So the question has become: Does anyone have knowledge of a Dragon fleet, past or present, sailing on Tahoe?
Dragons date back to 1929, and might have been seen on Lake Tahoe in the 1950s, when The Godfather 2 was set, as well as in the early 1970s, when the movie was actually shot. Director and co-writer Francis Ford Coppola was known to have a keen eye for detail.
Coppola was also executive producer of the now-iconic-among-sailors movie Wind, so we are obligated to ask the question: Is Mr. Coppola a sailor?
He seemed to have had some interest, according to Kimball Livingston, Bay Area sailing expert, and one of the writers of Wind. “I once saw an E Scow (pretty sure) on a trailer at the house. On another occasion, [Coppola] showed up at the commissioning of a 50-ish-ft sloop to see if he wanted one like it; he sat in the cockpit, while we talked about Wind.”
I don’t know why, but I’ve long romanticized about cruising on the deep-blue waters of Lake Tahoe, sailing rail-down under snow-capped mountains, anchoring at shores dense with trees and boulders, and swimming in cold, crystal-clear water.
There is such lore in everything about Tahoe. Whether it’s The Godfather or Mark Twain, or ski and snowboard magazines and videos, or whether it’s some meta-version of the Old West and California’s Gold Rush era, where native people and pioneers and immigrants created whatever Tahoe continues to evolve into, the “Ocean in the Mountains” (my nickname) holds a special place in my imagination.

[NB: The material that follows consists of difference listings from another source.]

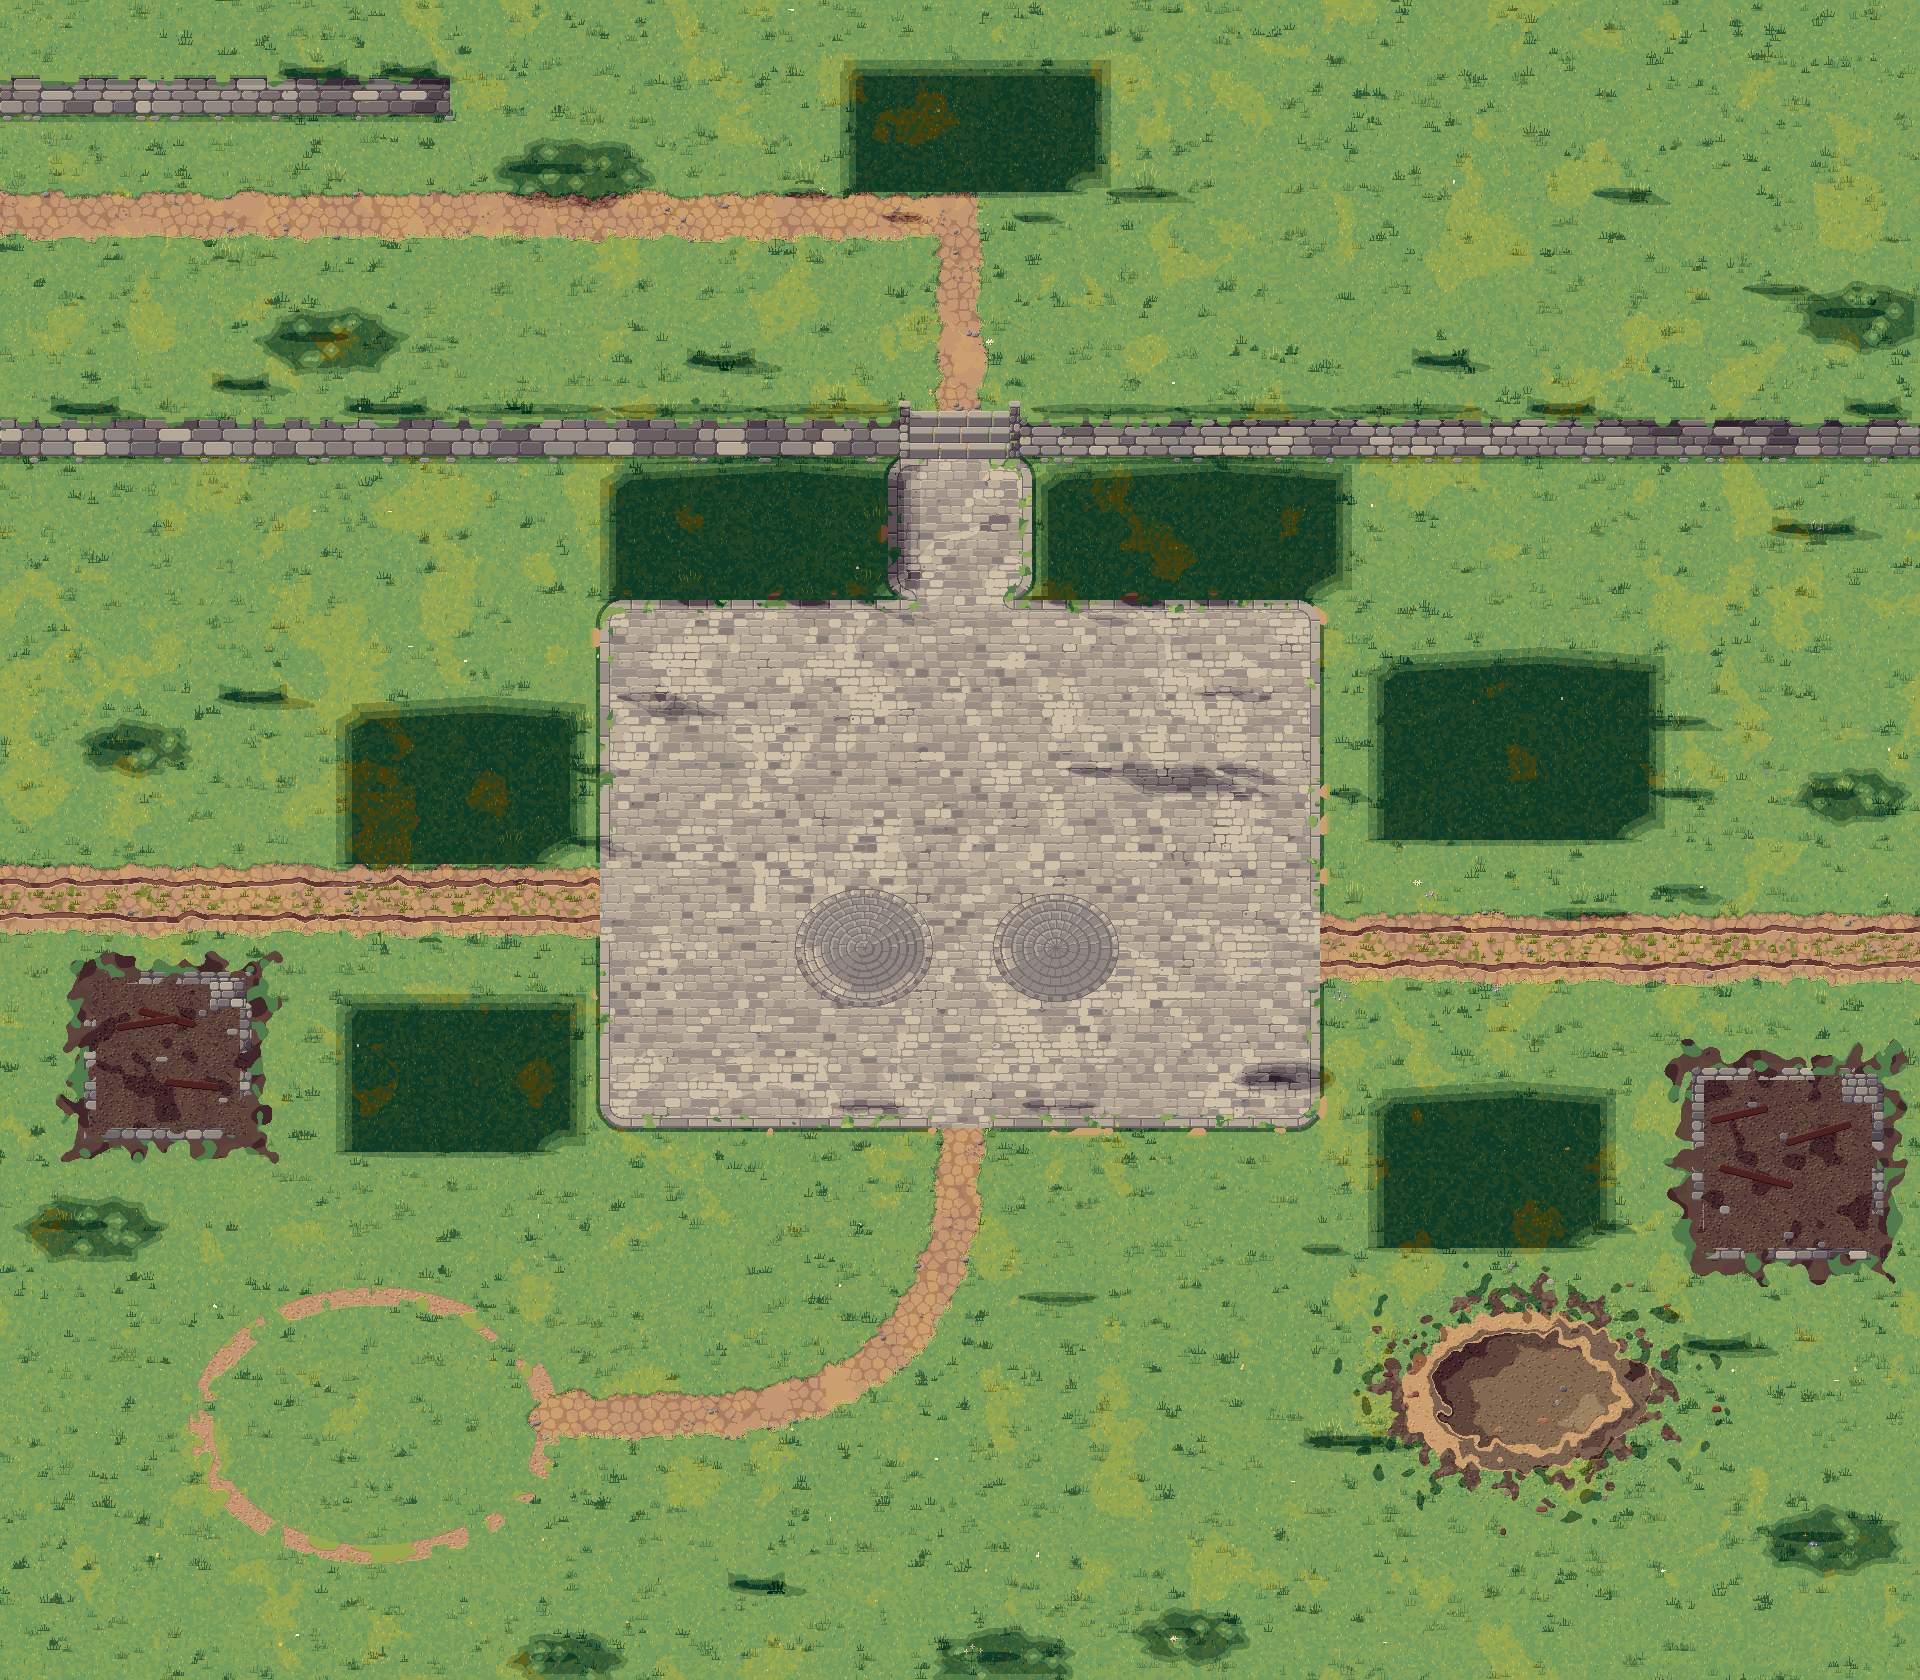
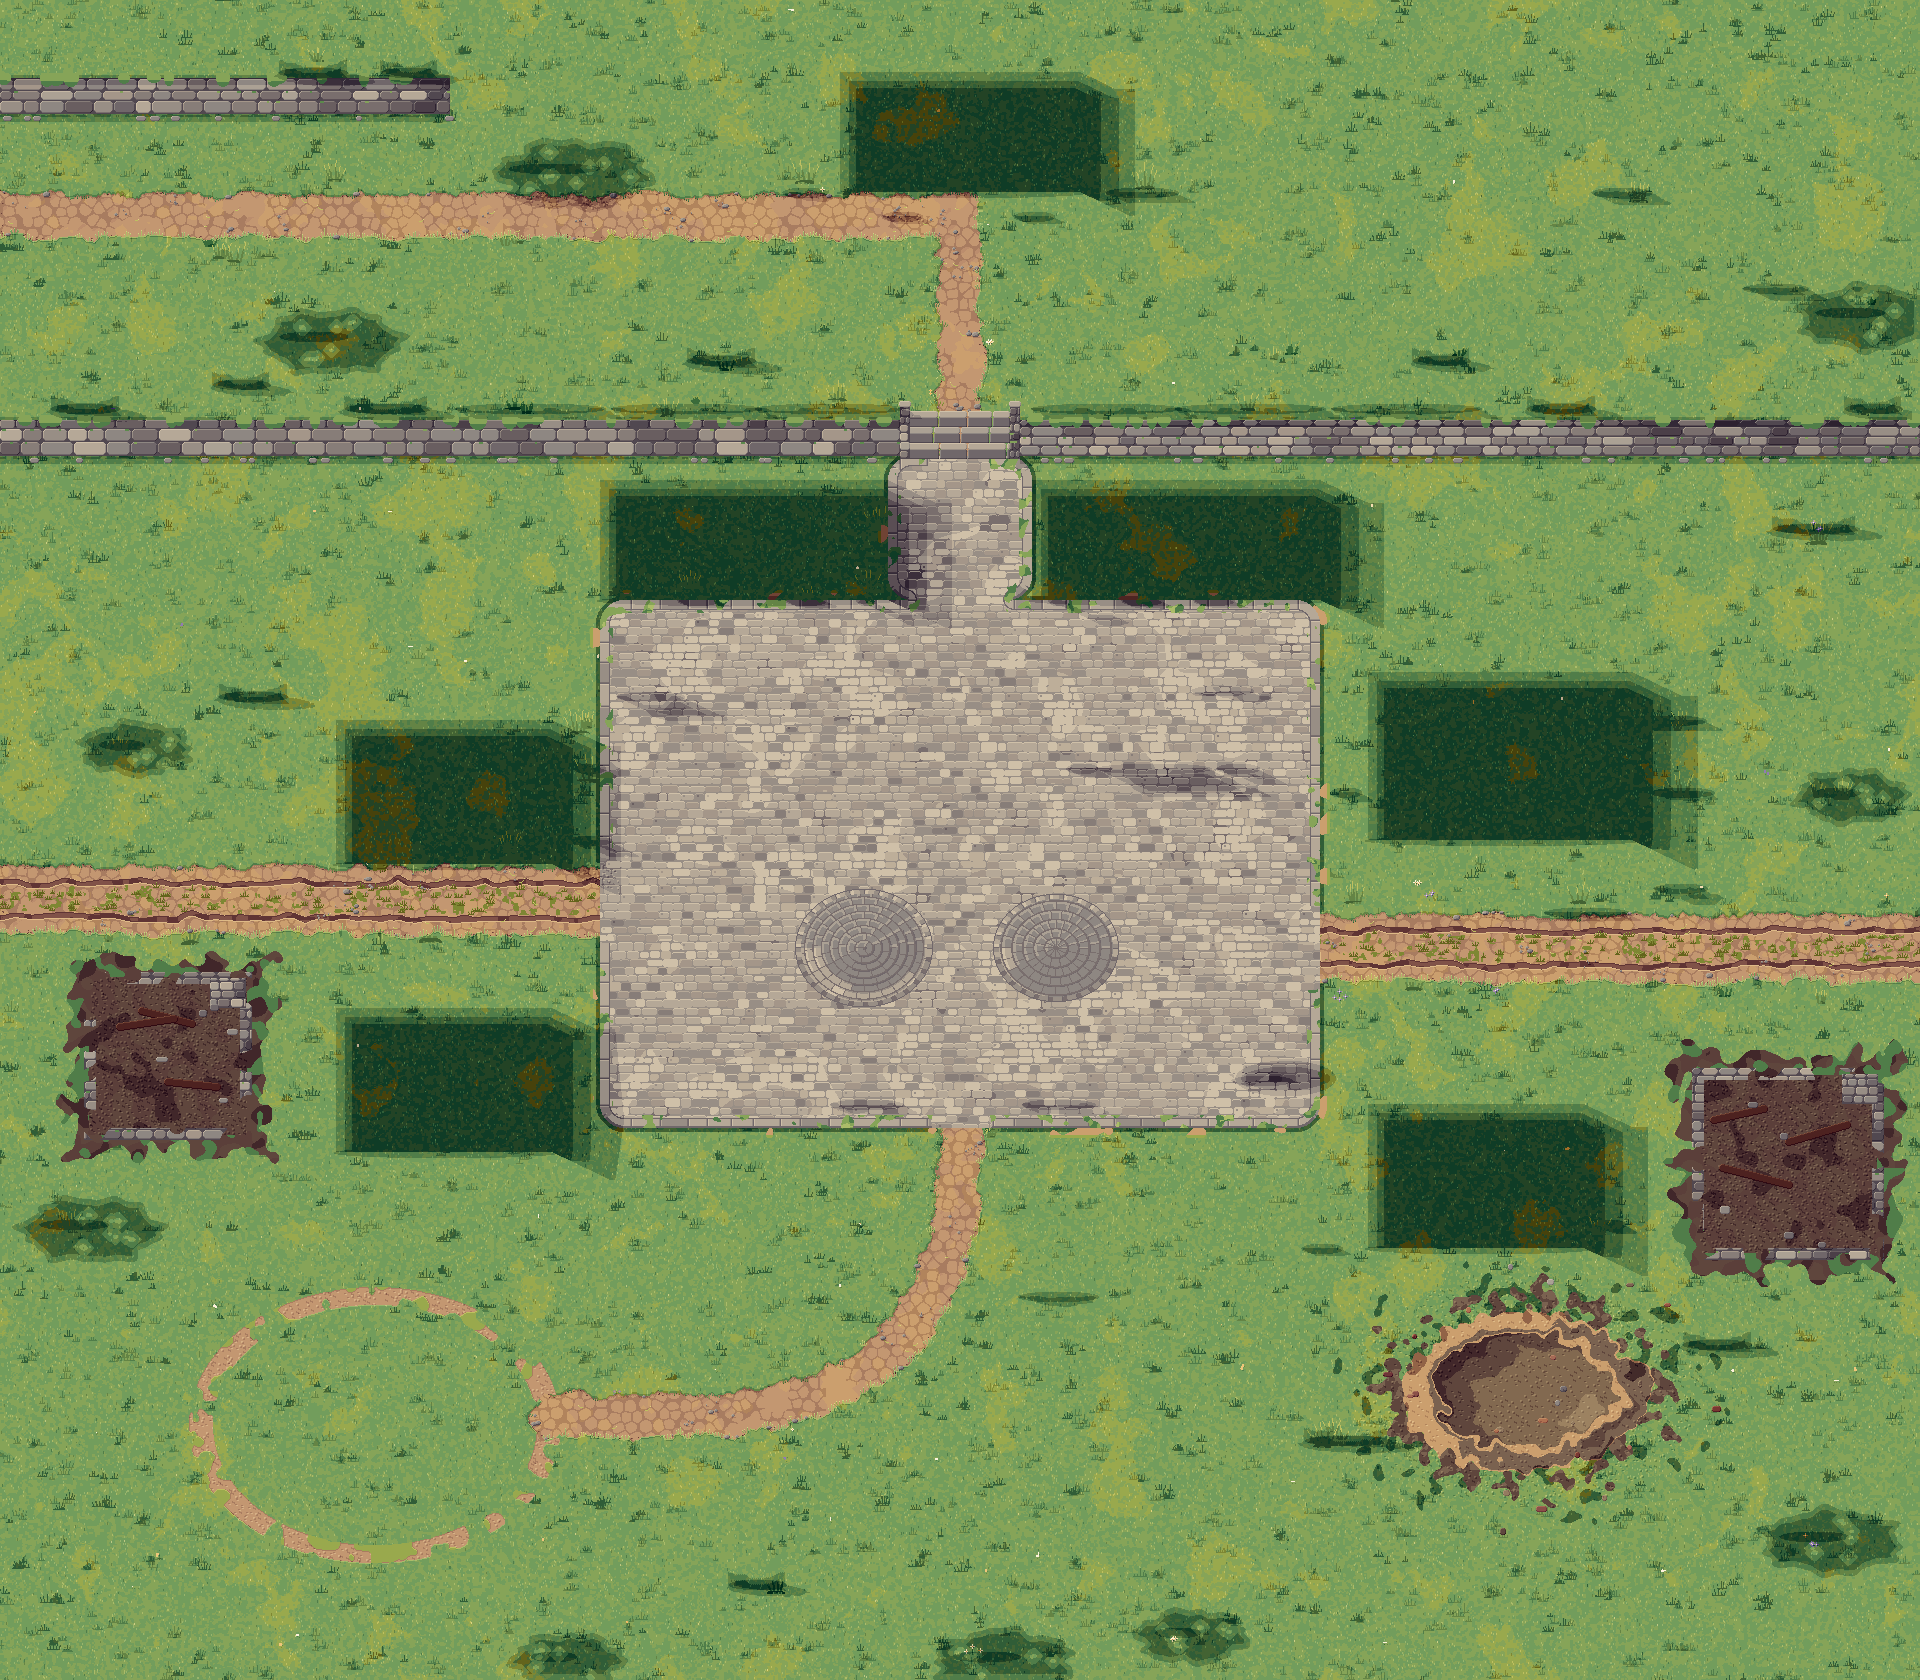
SUN2: Crossroads ground follows the one sun
Regenerated with gen_village.py crossroads from main 7e54059b: the seven
houses' ground columns are now volume.house_cast by game/data/sun.json
(south-east, light upper left) with SUN1's softer wedge, in place of the
old north-leaning columns. Only ground.png and kit.json's input hash change;
every sprite and condition shadow picture keeps its bytes.

Its asset record is re-recorded (review:asset --record): the bytes changed,
so the reviewer verdict is back to pending (Matt, 28 Nov: "Redraw and
re-review"). The placement gate refuses it until an independent
detail-auditor passes it. sun.json's _about and world-editor.md no longer say
the Crossroads keeps the old lean.

Claude-Session: https://claude.ai/code/session_01UudrmtYkicLNgZeuSjvjrK

diff --git a/docs/world-editor.md b/docs/world-editor.md
@@ -469,7 +469,7 @@ Every other piece whose `rendering.cast_shadow` has `shape: ellipse` casts by **
 
 The ellipse's `size` and `dir` are no longer read. The sets had written full widths there and the woodland half widths, and both renderers drew them as radii, centred on the foot. On main that made them a median 2.5 times the footprint (up to 5.4), reaching a median 16.5 texels west of it (up to 141). `test_kit.FootprintShadows` lays every variant alone with the reference renderer and measures what shows: the contact under the base, nothing west, the cast's full throw east, a core on every thick shadow, no fragment apart from the picture, and regressions for boulder b5, the gates' open leaves, the hens, the drove well, the broken cart and the muck heap.
 
-**The one sun.** `game/data/sun.json` holds the projection every cast shadow is thrown by: a texel h above the ground lands `cast[0]` h east and `cast[1]` h south (0.46 and 0.22). The painted zones' bake reads it (`scripts/art/sun.py`, `native/compose.SHADOW`, so the kit bake too), the prop masks are made from it (the index records it as `shadow.sun`), and the live ground reads the same file (`TerrainGround.sun()`; `KitPiece.shadow` warns when the masks were made for another sun). The biomes' old `shadow.project` copies are no longer read (`test_kit.Sun` holds them to the sun). Kit trees' crown masks (`props.crown_shadow`) and houses' volumes (`native/volume.house_cast`, in the kit index and the Crossroads painter alike) are thrown by it too, and their index entries record it as `shadow.sun` (Matt, 27 Nov: one fixed sun; shadows fall south-east; light from the upper left). A house's column ends south of its foot line in the wedge its front-east corner throws along the sun's ray, with nothing before its lit front, and steps three tones only within 7 world px of its walls (eastward-edges 11.6; Matt, 28 Nov: "Wedge, softer"). Night never rotates the sun: a day-night cycle would only soften or fade the shadows under the night tint. The Crossroads painted ground (`town.py`) is still drawn with the old house lean until it is regenerated and reviewed.
+**The one sun.** `game/data/sun.json` holds the projection every cast shadow is thrown by: a texel h above the ground lands `cast[0]` h east and `cast[1]` h south (0.46 and 0.22). The painted zones' bake reads it (`scripts/art/sun.py`, `native/compose.SHADOW`, so the kit bake too), the prop masks are made from it (the index records it as `shadow.sun`), and the live ground reads the same file (`TerrainGround.sun()`; `KitPiece.shadow` warns when the masks were made for another sun). The biomes' old `shadow.project` copies are no longer read (`test_kit.Sun` holds them to the sun). Kit trees' crown masks (`props.crown_shadow`) and houses' volumes (`native/volume.house_cast`, in the kit index and the Crossroads painter alike) are thrown by it too, and their index entries record it as `shadow.sun` (Matt, 27 Nov: one fixed sun; shadows fall south-east; light from the upper left). A house's column ends south of its foot line in the wedge its front-east corner throws along the sun's ray, with nothing before its lit front, and steps three tones only within 7 world px of its walls (eastward-edges 11.6; Matt, 28 Nov: "Wedge, softer"). Night never rotates the sun: a day-night cycle would only soften or fade the shadows under the night tint. The Crossroads painted ground (`town.py`) is drawn by it too since its redraw on 28 Nov (Matt: "Redraw and re-review"); its record went back to pending for independent review.
 
 **Not yet:** the `function` block wiring an `Interactable`, `Door`, `RestoreSite` or `Conditional`, and lights and looping effects from `rendering`.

Even as Lake Tahoe has become a full-blown enclave and remote office of the Bay Area — crowded, expensive, choked with traffic and smoke, and under more regular threat from fire — the year-round appeal remains.
I wrote a second-hand feature about Tahoe sailing in 2018, and find almost any reason to publish words and photos — kind of like the story you’re reading now — about the second-largest alpine lake in the world. And as always, I’m trying to solicit your anecdotes.
Rest assured, there is plenty of sailing to be done on Lake Tahoe. Lessons are available, rentals are abundant, and beer cans are weekly for those looking to catch a ride, round some buoys, and get some local knowledge.
Here’s my piece of Lake Tahoe lore, which kind of sounds like a movie:
Captain Richard Barter, a tough-as-nails retired British sailor, was called a “Robinson Crusoe,” and also, “The Hermit of Emerald Bay.” (I’ll call him the lake’s original “Godfather” for a sense of continuity in this story.)
Barter used to row some 14 miles from Emerald Bay to a saloon in Tahoe City, during winter, to drink whiskey. “After a night of drinking, Capt. Barter was rowing back to Emerald Bay when a storm pitched him into the icy waters,” reported the New York Times. “Death seemed certain. He cried out, ‘Richard Barter, never surrender!’ he later recounted to a reporter visiting from San Francisco. After climbing back into the boat, he rowed furiously the rest of the way to Emerald Bay.”
The reporter was reportedly skeptical, so Barter handed him a small jewelry box. “Them’s my toes!” he said of his salt-preserved digits inside, an apparent keepsake of his brush with death. Barter kept himself busy in his extreme isolation, and built a seven-foot model of a man-o’-war steam frigate.
The Times said that Barter later built himself a crypt on Fannette Island — Tahoe’s only island — in Emerald Bay, and declared, “When he was ready to die, he’d climb inside and close the lid.” But Barter was again tossed from his rowboat in 1873. His body was never found.
And let’s not forget: Poor Frederico “Fredo” Corleone sleeps with the fishes somewhere in the deep, ice-blue abyss of Lake Tahoe.